##### DATA TO USE #####
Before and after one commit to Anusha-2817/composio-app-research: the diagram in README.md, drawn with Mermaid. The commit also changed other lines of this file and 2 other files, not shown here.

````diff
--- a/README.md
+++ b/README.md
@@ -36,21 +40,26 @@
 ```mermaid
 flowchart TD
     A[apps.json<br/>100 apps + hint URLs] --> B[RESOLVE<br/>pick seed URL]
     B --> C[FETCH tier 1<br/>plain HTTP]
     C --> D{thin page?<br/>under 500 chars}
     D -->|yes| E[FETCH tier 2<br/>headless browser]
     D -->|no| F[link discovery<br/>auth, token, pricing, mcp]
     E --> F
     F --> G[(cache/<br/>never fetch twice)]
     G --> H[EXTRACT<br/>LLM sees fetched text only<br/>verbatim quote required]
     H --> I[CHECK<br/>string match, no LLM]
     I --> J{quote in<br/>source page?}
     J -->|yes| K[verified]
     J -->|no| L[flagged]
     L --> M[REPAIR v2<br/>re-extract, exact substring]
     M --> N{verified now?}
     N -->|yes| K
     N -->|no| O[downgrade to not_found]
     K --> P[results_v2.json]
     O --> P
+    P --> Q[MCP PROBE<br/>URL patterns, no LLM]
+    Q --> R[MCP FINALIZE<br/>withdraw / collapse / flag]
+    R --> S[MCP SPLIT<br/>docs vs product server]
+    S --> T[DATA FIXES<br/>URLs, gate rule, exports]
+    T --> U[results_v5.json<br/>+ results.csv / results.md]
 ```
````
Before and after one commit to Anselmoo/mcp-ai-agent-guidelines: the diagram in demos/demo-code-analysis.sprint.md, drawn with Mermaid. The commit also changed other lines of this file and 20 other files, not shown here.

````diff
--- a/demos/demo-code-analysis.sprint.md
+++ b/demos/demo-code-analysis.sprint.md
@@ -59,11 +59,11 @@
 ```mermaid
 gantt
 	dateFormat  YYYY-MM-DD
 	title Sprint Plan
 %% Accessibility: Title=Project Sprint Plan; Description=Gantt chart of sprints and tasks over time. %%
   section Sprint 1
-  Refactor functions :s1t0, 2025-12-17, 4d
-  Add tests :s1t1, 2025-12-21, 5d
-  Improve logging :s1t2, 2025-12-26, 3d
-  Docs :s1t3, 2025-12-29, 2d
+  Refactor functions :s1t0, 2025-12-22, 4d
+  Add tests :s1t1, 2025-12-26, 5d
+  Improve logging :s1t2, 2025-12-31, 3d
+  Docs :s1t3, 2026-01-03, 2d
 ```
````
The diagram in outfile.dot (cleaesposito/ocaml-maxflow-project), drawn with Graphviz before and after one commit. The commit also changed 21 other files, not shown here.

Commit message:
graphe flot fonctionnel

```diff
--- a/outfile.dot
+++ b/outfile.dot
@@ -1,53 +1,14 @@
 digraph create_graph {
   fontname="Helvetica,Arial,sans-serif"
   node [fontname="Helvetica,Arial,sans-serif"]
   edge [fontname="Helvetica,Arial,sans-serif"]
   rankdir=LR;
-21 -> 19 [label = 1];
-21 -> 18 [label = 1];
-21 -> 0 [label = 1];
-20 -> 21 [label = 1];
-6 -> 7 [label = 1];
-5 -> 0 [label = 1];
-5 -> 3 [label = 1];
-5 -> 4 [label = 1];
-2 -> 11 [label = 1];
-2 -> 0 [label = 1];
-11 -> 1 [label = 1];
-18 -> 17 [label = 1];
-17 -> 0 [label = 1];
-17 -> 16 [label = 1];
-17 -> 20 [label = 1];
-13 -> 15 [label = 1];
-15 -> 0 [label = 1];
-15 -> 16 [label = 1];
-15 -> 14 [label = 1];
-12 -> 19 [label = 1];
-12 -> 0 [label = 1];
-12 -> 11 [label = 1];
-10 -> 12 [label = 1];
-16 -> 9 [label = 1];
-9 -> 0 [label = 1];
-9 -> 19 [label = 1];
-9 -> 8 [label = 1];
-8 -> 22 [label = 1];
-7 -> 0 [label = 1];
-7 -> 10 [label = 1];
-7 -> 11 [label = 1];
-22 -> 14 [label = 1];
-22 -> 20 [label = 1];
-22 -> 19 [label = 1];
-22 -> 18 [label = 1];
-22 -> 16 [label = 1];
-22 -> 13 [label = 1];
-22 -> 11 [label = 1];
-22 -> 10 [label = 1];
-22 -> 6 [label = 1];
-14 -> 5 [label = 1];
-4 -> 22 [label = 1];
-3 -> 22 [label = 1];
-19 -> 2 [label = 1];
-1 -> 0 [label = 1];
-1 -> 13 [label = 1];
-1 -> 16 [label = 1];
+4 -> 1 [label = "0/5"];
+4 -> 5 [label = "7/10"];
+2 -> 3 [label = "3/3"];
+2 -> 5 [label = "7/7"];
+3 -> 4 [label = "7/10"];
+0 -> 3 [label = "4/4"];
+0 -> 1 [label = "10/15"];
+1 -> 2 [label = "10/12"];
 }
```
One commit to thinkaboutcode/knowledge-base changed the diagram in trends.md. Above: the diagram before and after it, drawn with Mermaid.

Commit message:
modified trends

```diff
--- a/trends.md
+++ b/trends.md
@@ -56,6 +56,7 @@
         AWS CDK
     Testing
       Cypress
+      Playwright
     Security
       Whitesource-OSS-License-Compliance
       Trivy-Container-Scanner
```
#####
→ **WHAT IS REQUIRED**
Pick out and copy the lines of the material that include the word "trends".

→ **PROBLEM SOLUTION**
One commit to thinkaboutcode/knowledge-base changed the diagram in trends.md. Above: the diagram before and after it, drawn with Mermaid.
modified trends
--- a/trends.md
+++ b/trends.md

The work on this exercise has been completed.